Could you show each line of the records that contains the word "main"?

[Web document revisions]
--------------------------------------------------
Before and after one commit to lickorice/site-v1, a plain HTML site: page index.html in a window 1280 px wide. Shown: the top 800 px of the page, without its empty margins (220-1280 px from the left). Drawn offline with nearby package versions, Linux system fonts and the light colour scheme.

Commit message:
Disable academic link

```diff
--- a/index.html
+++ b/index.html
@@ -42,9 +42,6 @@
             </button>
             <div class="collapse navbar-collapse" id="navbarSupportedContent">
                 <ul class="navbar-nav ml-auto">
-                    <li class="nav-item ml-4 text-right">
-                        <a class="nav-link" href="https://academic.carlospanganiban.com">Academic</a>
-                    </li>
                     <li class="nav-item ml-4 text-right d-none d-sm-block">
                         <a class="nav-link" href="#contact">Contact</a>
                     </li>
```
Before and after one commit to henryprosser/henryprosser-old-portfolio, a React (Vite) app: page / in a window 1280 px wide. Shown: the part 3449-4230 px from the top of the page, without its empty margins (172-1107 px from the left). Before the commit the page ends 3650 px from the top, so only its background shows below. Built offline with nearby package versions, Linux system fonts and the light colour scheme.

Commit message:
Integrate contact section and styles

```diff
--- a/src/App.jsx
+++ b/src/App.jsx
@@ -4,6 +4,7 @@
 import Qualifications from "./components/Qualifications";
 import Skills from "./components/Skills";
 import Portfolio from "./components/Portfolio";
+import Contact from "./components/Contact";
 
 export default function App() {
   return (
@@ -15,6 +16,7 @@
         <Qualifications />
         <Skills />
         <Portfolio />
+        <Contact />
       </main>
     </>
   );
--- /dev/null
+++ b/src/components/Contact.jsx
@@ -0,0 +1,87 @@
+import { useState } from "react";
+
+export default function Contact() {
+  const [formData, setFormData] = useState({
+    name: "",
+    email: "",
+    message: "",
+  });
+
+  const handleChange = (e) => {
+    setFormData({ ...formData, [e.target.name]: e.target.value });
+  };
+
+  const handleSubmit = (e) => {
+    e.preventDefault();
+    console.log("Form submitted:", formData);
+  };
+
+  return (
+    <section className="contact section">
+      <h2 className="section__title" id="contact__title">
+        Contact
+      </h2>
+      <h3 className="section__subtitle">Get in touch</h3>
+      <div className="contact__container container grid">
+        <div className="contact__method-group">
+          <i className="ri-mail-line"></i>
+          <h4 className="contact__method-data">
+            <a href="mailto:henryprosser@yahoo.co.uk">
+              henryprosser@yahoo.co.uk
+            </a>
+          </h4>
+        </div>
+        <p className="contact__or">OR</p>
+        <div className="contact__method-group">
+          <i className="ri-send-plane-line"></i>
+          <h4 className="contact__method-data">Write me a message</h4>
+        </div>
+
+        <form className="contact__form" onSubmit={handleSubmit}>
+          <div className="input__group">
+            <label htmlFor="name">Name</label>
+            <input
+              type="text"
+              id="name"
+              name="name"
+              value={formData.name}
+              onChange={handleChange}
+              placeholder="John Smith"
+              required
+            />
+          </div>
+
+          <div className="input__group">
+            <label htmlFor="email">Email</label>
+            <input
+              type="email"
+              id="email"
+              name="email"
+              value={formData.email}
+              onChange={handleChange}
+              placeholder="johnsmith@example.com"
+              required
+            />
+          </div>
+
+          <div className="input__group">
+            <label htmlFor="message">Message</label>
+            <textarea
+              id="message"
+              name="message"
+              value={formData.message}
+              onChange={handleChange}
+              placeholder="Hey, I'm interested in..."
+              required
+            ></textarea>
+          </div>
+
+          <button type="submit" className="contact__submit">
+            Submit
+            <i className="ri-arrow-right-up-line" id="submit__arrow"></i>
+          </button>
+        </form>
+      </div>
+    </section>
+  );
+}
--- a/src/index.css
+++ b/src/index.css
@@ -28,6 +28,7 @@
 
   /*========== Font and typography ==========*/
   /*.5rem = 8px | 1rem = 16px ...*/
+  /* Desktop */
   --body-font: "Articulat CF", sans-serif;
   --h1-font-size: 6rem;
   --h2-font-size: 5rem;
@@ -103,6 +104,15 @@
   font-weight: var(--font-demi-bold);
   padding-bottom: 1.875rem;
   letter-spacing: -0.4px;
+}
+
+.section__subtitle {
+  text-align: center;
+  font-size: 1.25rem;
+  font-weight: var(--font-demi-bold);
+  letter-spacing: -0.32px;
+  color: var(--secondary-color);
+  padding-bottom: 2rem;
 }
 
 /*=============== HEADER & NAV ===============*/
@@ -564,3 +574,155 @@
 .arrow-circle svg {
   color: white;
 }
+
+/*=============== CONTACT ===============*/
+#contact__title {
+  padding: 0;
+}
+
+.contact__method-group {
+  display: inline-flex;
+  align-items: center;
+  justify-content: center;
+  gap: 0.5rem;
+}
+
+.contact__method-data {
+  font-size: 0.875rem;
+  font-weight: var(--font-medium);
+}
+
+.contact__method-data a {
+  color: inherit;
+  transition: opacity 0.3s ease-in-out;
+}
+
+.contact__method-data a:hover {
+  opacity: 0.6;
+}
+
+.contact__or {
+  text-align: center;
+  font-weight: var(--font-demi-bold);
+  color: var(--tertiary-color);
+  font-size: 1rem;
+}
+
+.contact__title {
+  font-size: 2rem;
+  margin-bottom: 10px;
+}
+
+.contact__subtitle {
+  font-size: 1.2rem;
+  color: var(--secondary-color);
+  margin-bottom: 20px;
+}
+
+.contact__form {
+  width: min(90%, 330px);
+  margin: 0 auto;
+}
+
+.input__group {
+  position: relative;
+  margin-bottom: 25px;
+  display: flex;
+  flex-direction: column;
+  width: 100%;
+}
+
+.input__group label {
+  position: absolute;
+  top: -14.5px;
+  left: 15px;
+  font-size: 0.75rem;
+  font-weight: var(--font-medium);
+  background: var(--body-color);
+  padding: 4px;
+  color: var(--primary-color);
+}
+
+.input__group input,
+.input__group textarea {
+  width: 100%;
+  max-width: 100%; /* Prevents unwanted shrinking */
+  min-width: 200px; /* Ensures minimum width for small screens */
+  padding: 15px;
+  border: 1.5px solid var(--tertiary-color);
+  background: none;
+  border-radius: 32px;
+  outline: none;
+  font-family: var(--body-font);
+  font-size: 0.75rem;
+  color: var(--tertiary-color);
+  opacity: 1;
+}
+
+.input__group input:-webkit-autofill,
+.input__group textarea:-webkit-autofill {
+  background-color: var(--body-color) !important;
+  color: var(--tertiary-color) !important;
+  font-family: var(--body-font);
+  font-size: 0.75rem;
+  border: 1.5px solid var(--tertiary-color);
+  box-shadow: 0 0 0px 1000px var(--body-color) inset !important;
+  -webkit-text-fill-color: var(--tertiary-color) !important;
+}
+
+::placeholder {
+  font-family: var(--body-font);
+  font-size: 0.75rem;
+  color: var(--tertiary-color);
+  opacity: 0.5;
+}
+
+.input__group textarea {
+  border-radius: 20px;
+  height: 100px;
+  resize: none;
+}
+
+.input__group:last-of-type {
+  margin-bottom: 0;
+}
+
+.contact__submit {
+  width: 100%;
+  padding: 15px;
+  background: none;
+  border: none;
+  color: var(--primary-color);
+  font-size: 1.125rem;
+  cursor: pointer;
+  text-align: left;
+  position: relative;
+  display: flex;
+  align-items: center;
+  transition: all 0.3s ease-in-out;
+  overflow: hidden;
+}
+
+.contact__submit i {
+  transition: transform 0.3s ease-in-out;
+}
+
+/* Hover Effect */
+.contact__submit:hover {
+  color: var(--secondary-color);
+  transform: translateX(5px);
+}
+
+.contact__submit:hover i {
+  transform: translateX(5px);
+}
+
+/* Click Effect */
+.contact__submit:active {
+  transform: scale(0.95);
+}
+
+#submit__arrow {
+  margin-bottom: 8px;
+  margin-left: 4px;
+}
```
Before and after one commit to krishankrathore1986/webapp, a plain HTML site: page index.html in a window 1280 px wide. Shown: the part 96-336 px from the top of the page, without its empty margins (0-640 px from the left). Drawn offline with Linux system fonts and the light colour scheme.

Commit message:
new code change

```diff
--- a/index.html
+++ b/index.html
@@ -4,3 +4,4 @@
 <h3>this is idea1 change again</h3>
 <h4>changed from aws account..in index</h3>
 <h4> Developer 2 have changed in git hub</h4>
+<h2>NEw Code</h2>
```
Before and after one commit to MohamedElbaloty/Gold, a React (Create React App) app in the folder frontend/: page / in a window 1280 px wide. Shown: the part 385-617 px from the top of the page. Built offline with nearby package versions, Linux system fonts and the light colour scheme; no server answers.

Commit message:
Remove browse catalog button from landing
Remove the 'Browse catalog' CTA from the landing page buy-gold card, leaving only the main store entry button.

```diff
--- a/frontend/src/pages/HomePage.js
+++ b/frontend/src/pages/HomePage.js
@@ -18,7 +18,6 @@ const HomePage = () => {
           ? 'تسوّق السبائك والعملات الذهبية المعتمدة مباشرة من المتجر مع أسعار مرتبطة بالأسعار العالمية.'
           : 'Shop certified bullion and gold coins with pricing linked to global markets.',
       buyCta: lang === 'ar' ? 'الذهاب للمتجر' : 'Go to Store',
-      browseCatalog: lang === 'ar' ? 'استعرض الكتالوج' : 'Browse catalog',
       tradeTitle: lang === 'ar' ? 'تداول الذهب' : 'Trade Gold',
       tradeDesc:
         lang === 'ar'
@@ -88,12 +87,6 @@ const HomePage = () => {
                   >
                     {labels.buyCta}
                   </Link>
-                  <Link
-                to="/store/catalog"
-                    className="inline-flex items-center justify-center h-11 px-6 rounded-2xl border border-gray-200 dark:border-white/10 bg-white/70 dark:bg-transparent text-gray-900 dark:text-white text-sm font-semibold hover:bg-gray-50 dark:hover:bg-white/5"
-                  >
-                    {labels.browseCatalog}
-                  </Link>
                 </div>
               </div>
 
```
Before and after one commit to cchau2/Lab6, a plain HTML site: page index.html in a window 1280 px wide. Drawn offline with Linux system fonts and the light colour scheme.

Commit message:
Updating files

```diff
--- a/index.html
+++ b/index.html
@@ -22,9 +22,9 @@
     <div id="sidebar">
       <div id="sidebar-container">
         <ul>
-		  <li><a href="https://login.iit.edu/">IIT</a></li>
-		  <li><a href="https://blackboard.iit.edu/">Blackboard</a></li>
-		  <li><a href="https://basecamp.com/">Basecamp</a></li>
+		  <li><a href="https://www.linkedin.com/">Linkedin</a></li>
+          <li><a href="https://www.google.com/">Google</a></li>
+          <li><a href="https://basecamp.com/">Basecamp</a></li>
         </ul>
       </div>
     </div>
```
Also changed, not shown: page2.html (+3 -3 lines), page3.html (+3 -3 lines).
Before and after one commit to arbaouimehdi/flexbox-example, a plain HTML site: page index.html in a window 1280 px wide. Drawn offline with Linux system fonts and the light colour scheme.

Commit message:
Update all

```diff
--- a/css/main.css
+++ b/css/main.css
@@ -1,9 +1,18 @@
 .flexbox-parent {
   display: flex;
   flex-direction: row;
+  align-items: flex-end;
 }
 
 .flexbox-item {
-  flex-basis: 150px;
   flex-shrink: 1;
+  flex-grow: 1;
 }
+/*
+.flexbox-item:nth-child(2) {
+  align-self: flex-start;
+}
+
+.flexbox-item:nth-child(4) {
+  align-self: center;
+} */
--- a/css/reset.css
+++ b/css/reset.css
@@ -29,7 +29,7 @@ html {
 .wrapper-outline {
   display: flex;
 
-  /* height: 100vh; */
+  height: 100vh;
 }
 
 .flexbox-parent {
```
--------------------------------------------------
[WRITTEN SOLUTION]
       </main>
Remove the 'Browse catalog' CTA from the landing page buy-gold card, leaving only the main store entry button.
--- a/css/main.css
+++ b/css/main.css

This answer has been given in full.